How big are Trump's legal problems?
WHAT MATTERS: Along with the tax investigations, authorities in Georgia are looking at Trump's pressure on state voting officials after the 2020 election. How big is the universe of cases Trump is facing?
POLANTZ: There has always been a universe of questions related to criminal law surrounding Trump and the entities he leads since he became president -- starting with the Russia investigation. That doesn't mean he's always days away from being charged with a crime-- obviously, he has not been. But Trump has had lots of reasons to consult with white-collar defense attorneys for years, including for reasons like arguing for his privacy, approaching questions or subpoenas carefully, and, if he needs it, handling the various stages of a grand jury investigation.

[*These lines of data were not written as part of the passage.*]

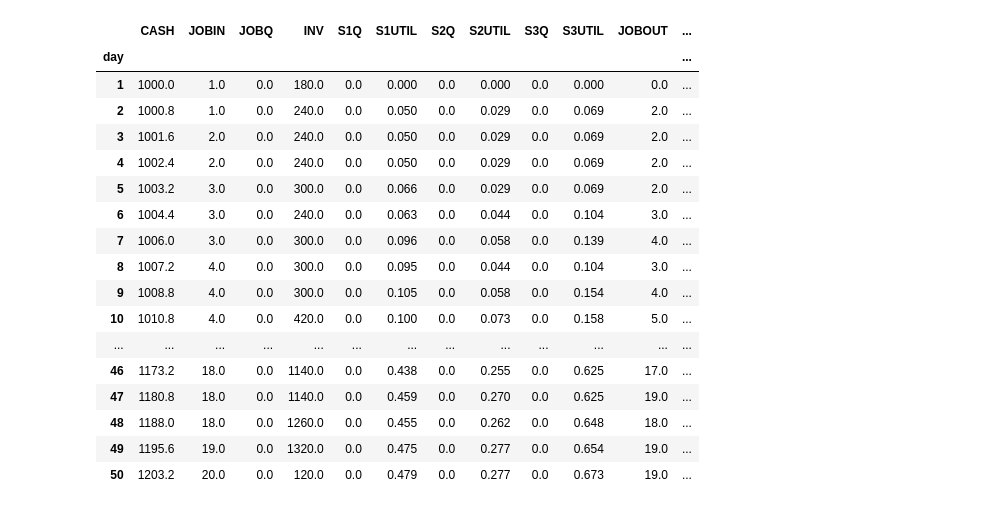
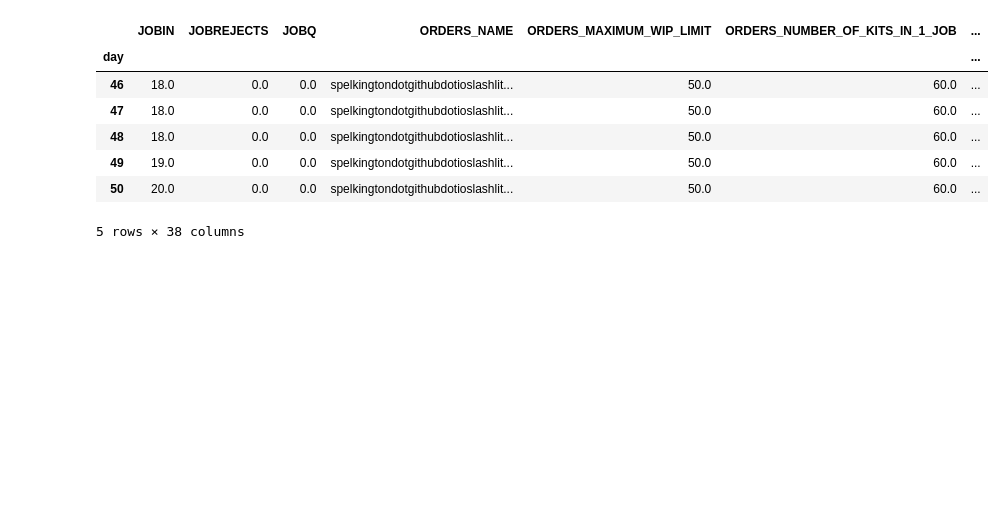
Before and after one commit to Spelkington/LittlefieldDriver, a Jupyter notebook: ipynb/driver.ipynb, the cells around one changed output. Drawn from its saved outputs; the diff is of its cells as text; code cells hidden in the pictures; blank space fills up the shorter version.

```diff
--- a/ipynb/driver.ipynb
+++ b/ipynb/driver.ipynb
@@ -12,7 +15,7 @@ import yaml
 with open(r'../configs/secrets.yaml') as file:
     SECRETS = yaml.load(file, Loader=yaml.FullLoader)
 
-with open(r'../configs/game_1.yaml') as file:
+with open(r'../configs/game.yaml') as file:
     GAME_CONFIG = yaml.load(file, Loader=yaml.FullLoader)
 # %%
 # Create a new Littlefield Driver
@@ -29,24 +32,14 @@ lfd.draw_graph(f"../outputs/{lfd.name}_graph.png")
 # %%
 # Fetch the historical data of each node in the game.
 lfdata = lfd.data(refresh = True)
-lfdata
+lfdata.tail()
 # %% [output]
-|  | CASH | JOBIN | JOBQ | INV | S1Q | S1UTIL | S2Q | S2UTIL | S3Q | S3UTIL | JOBOUT | ... |
-| day |  |  |  |  |  |  |  |  |  |  |  | ... |
-| 1 | 1000.0 | 1.0 | 0.0 | 180.0 | 0.0 | 0.000 | 0.0 | 0.000 | 0.0 | 0.000 | 0.0 | ... |
-| 2 | 1000.8 | 1.0 | 0.0 | 240.0 | 0.0 | 0.050 | 0.0 | 0.029 | 0.0 | 0.069 | 2.0 | ... |
-| 3 | 1001.6 | 2.0 | 0.0 | 240.0 | 0.0 | 0.050 | 0.0 | 0.029 | 0.0 | 0.069 | 2.0 | ... |
-| 4 | 1002.4 | 2.0 | 0.0 | 240.0 | 0.0 | 0.050 | 0.0 | 0.029 | 0.0 | 0.069 | 2.0 | ... |
-| 5 | 1003.2 | 3.0 | 0.0 | 300.0 | 0.0 | 0.066 | 0.0 | 0.029 | 0.0 | 0.069 | 2.0 | ... |
-| 6 | 1004.4 | 3.0 | 0.0 | 240.0 | 0.0 | 0.063 | 0.0 | 0.044 | 0.0 | 0.104 | 3.0 | ... |
-| 7 | 1006.0 | 3.0 | 0.0 | 300.0 | 0.0 | 0.096 | 0.0 | 0.058 | 0.0 | 0.139 | 4.0 | ... |
-| 8 | 1007.2 | 4.0 | 0.0 | 300.0 | 0.0 | 0.095 | 0.0 | 0.044 | 0.0 | 0.104 | 3.0 | ... |
-| 9 | 1008.8 | 4.0 | 0.0 | 300.0 | 0.0 | 0.105 | 0.0 | 0.058 | 0.0 | 0.154 | 4.0 | ... |
-| 10 | 1010.8 | 4.0 | 0.0 | 420.0 | 0.0 | 0.100 | 0.0 | 0.073 | 0.0 | 0.158 | 5.0 | ... |
-| ... | ... | ... | ... | ... | ... | ... | ... | ... | ... | ... | ... | ... |
-| 46 | 1173.2 | 18.0 | 0.0 | 1140.0 | 0.0 | 0.438 | 0.0 | 0.255 | 0.0 | 0.625 | 17.0 | ... |
-| 47 | 1180.8 | 18.0 | 0.0 | 1140.0 | 0.0 | 0.459 | 0.0 | 0.270 | 0.0 | 0.625 | 19.0 | ... |
-| 48 | 1188.0 | 18.0 | 0.0 | 1260.0 | 0.0 | 0.455 | 0.0 | 0.262 | 0.0 | 0.648 | 18.0 | ... |
-| 49 | 1195.6 | 19.0 | 0.0 | 1320.0 | 0.0 | 0.475 | 0.0 | 0.277 | 0.0 | 0.654 | 19.0 | ... |
-| 50 | 1203.2 | 20.0 | 0.0 | 120.0 | 0.0 | 0.479 | 0.0 | 0.277 | 0.0 | 0.673 | 19.0 | ... |
+|  | JOBIN | JOBREJECTS | JOBQ | ORDERS_NAME | ORDERS_MAXIMUM_WIP_LIMIT | ORDERS_NUMBER_OF_KITS_IN_1_JOB | ... |
+| day |  |  |  |  |  |  | ... |
+| 46 | 18.0 | 0.0 | 0.0 | spelkingtondotgithubdotioslashlit... | 50.0 | 60.0 | ... |
+| 47 | 18.0 | 0.0 | 0.0 | spelkingtondotgithubdotioslashlit... | 50.0 | 60.0 | ... |
+| 48 | 18.0 | 0.0 | 0.0 | spelkingtondotgithubdotioslashlit... | 50.0 | 60.0 | ... |
+| 49 | 19.0 | 0.0 | 0.0 | spelkingtondotgithubdotioslashlit... | 50.0 | 60.0 | ... |
+| 50 | 20.0 | 0.0 | 0.0 | spelkingtondotgithubdotioslashlit... | 50.0 | 60.0 | ... |
+5 rows × 38 columns
 # %%
```
Also changed, not shown: parts of 3 cells of this notebook, 3 other files.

As they say in the biz, attorneys like these think through legal "exposure." Maybe they think at this time Trump has none. But we won't actually know until the choices of the top prosecutors, and where they think the law is, reveal themselves.
The Supreme Court and the 'long arc of democracy'
WHAT MATTERS: The Supreme Court gave Trump a win when it dismissed "emoluments" cases against him. And now it's given him a loss and cleared the way for Vance to access his tax returns. What have you taken away from these two recent decisions?
POLANTZ: This question stirs the history nerd in me. As much as these cases are about Trump the man, they're really about the long arc of democracy. And they arose and ended in such very different ways. Those are big statements, so let me explain the two cases with this comparison: Think of emoluments like a dark corner of a house built in the 1700s (by the Framers!), where no one since then has ever looked around. What the Supreme Court did in that case was say that the lights in that corner are going to stay off.
In the Vance case, that's a "closet in our house" metaphor where someone turns on the lights every few decades, most notably during the Nixon administration with Watergate (there were other times before Nixon, too, but I'll save an incredible story about Aaron Burr's treason trial for Twitter). Essentially, Trump's years in office kicked up dust in a lot of dark corners of our system of governance, about the separation of powers and the Constitution, and not all of the questions he raised will be answered. But in the case of the tax documents, SCOTUS flipped on the lights, briefly, again.
Merrick Garland's confirmation hearing, finally. Denied a confirmation hearing by Mitch McConnell after President Barack Obama nominated him to a Supreme Court seat, Merrick Garland now has bipartisan support to be Biden's attorney general. Read about his confirmation hearing, and his pledge to prosecute White supremacists, here.
Neera Tanden on the brink. With moderate Republican Sen. Susan Collins questioning her qualifications and conservative Democratic Sen. Joe Manchin opposed, Biden's Office of Management and Budget nominee Neera Tanden's confirmation is in trouble. She's certainly said critical things of everyone from Republican senators to Vermont's Sen. Bernie Sanders. The fact that Tanden is struggling may confuse some people who saw Trump's first nominee, Mick Mulvaney, a bona fide tea party Republican, get confirmed.
Dominion sues MyPillow CEO for $1.3 billion. The company is seeking damages from Trump ally Mike Lindell, who suggested in public appearances and social media posts that the election technology company had rigged the 2020 results.